▸ EXERCISE AIM
On how many lines of the records below does the string "audi" appear? Reply with only the number.

▸ MATERIAL TO PROCESS
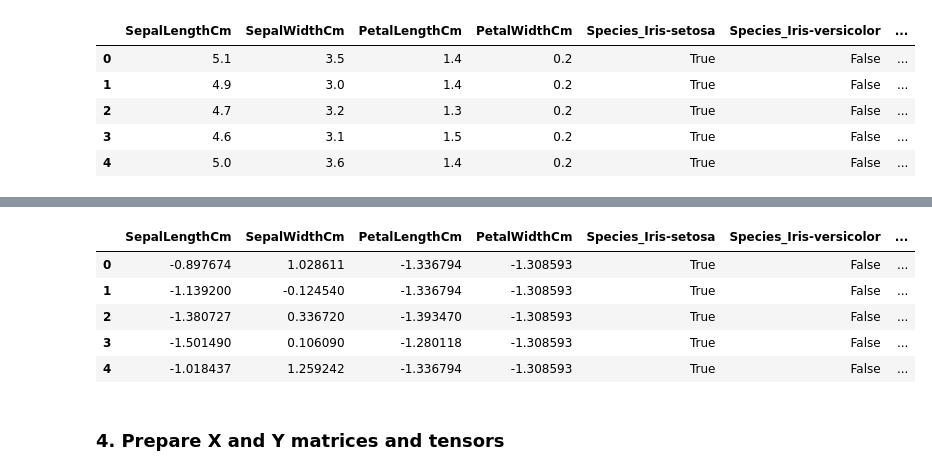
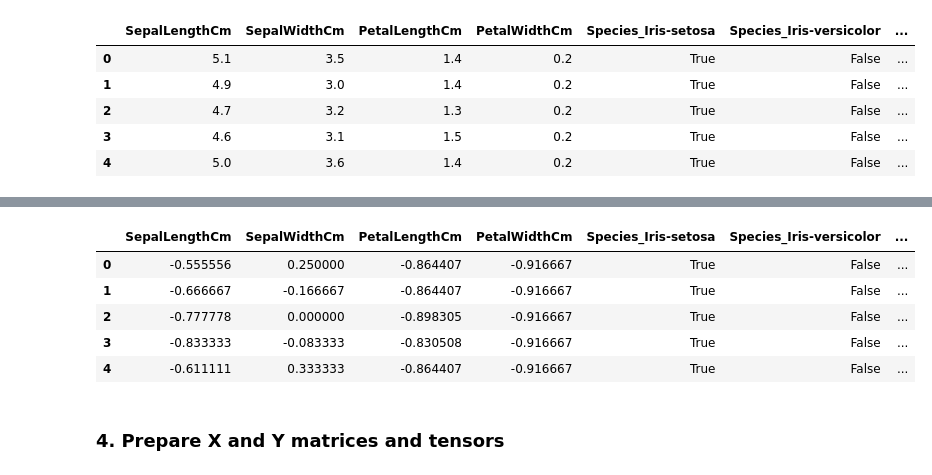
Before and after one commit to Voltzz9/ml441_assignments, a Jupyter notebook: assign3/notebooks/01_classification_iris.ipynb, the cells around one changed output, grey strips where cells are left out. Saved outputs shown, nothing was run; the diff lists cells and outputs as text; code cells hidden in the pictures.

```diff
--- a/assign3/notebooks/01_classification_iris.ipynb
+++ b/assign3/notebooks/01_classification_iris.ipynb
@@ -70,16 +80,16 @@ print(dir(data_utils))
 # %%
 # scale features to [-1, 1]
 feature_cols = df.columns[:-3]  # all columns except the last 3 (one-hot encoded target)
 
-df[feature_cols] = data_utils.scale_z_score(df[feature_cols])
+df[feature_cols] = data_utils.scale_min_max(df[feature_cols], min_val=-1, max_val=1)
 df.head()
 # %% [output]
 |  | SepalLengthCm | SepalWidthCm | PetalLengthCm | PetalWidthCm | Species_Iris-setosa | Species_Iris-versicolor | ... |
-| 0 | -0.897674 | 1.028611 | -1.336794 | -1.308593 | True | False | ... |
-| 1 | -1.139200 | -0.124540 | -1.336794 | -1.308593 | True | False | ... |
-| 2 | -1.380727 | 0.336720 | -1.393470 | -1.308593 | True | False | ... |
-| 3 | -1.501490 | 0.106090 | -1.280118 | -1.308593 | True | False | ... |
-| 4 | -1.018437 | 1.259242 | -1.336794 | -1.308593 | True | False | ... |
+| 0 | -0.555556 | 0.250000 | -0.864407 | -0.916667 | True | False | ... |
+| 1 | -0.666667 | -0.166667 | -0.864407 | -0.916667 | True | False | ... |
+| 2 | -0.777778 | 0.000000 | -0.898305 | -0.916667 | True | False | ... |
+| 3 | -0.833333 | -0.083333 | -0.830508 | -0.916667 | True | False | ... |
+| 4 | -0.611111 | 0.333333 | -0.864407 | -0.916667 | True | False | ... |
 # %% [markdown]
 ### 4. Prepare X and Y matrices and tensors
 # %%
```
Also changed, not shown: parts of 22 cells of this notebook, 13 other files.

...

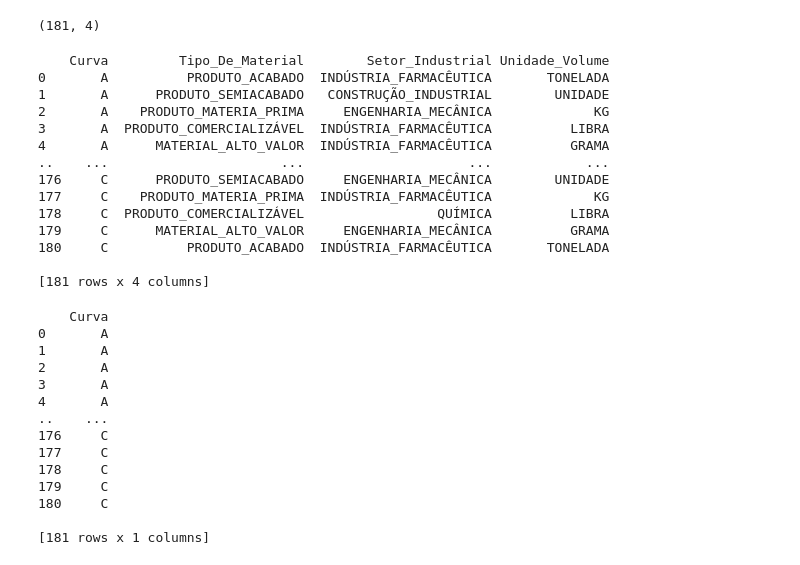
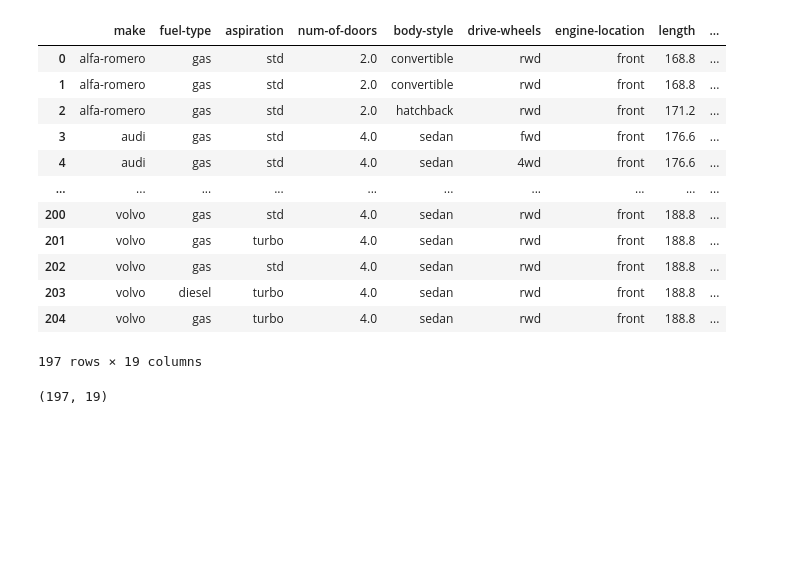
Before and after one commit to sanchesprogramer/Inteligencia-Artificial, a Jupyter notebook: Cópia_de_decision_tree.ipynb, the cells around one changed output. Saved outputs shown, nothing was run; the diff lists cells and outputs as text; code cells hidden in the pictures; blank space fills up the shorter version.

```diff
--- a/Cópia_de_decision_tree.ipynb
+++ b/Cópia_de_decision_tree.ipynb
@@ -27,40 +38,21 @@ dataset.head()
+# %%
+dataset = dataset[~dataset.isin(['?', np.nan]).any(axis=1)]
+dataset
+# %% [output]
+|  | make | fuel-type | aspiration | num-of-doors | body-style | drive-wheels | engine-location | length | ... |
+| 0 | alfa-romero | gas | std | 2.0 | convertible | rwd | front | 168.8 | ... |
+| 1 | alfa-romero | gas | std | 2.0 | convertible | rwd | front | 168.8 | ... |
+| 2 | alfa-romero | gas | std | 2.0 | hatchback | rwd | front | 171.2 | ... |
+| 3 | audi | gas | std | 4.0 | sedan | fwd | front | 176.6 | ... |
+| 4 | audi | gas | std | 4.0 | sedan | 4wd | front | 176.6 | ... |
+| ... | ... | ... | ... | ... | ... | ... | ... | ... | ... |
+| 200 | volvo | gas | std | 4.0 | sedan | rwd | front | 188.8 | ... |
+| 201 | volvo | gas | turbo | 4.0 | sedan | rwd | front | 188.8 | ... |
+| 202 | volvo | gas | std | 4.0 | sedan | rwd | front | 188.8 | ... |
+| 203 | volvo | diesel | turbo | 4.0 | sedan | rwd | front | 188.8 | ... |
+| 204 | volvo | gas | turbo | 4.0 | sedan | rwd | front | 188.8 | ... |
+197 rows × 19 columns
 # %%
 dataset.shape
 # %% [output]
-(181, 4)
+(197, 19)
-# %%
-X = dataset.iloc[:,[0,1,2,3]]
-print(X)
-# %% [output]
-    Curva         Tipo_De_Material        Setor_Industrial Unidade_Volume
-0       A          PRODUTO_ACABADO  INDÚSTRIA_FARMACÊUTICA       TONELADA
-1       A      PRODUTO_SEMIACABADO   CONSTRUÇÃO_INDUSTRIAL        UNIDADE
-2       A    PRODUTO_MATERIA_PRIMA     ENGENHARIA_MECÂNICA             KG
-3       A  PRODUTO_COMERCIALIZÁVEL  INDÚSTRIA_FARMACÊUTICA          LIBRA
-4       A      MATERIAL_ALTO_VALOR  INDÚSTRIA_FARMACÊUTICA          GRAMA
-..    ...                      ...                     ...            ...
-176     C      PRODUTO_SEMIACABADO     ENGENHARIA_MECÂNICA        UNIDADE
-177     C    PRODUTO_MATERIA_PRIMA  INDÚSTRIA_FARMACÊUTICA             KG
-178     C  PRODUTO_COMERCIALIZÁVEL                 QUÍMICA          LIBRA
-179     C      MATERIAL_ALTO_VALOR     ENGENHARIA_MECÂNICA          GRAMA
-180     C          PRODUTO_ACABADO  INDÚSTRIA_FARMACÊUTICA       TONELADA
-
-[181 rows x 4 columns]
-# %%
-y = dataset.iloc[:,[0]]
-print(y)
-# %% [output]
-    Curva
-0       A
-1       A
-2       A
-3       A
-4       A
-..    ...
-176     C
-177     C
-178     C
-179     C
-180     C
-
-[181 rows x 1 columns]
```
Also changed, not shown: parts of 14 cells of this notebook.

▸ EXPECTED OUTPUT
2